Tversky et al’s explanation of mental spaces as “built around frameworks consisting of elements and the relations among them,” (516) reminds me of an entity relationship model. The mental framework we have could consist of:
- Entities in line with Lynch’s city elements, and touched on in the Space of Navigation
- Relationships to associate meaning between entities
- Paths leading to landmarks
- Edges surrounding districts
- Attributes distinguishing the characteristics of an entity
- Significance of a landmark
- Width of a path (maybe depicting how frequently it is used for travel opposed to actual width)
I agree with other posts that this article needed a greater theoretical grounding within GIS. I struggle to see what cognitive maps can be used for, but with this simplified schema in mind, can we translate these cognitive maps into usable data in a GIS? Maybe, but I think we would have to be very meticulous to grasp the nuances in spatial perception and cognition, and therefore the relationships between entities.

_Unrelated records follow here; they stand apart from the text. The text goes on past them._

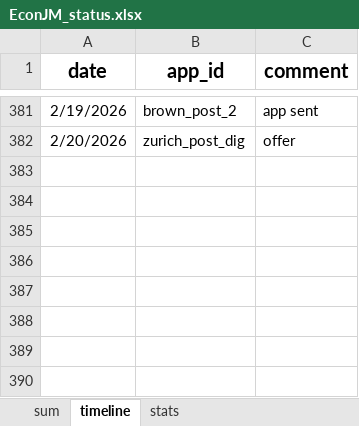
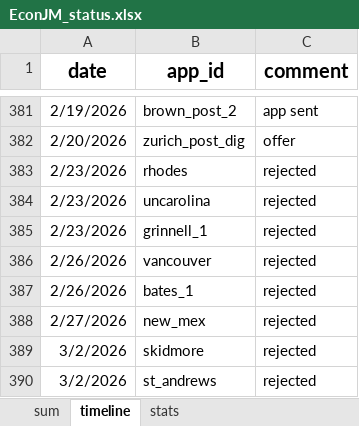
Before and after one commit to jjgecon/EconJM_auto_doc_gen, an Excel workbook: EconJM_status.xlsx, sheet timeline, drawn as a sheet; only a part is shown, gaps mark what is left out; values as stored, in another font and other column widths than the file's, no borders; conditional formats not drawn; the diff names each change by its address in the sheet, - before the commit and + after, or states it on an @@ line.

Commit message:
updated excel + thoughs

```diff
--- a/EconJM_status.xlsx (sheet timeline)
+++ b/EconJM_status.xlsx (sheet timeline)
+row 383: 2/23/2026 | rhodes | rejected
+row 384: 2/23/2026 | uncarolina | rejected
+row 385: 2/23/2026 | grinnell_1 | rejected
+row 386: 2/26/2026 | vancouver | rejected
+row 387: 2/26/2026 | bates_1 | rejected
+row 388: 2/27/2026 | new_mex | rejected
+row 389: 3/2/2026 | skidmore | rejected
+row 390: 3/2/2026 | st_andrews | rejected
```
Also changed, not shown: 3 other files.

Cognitive mapping methodology stresses the importance of debriefing after the maps are made. Discussions must be held in order to begin to establish reasoning regarding why what things are placed in certain locations, why things are deemed to have greater importance, etc. I don’t think that a simply digitized cognitive map will serve much purpose (as a pedagogical tool or otherwise) without knowing the meaning behind it. Each user will have different experiences leading them to perceive different things—things that I don’t think we can make much sense of without dealing with the nitty-gritty relationships of entities.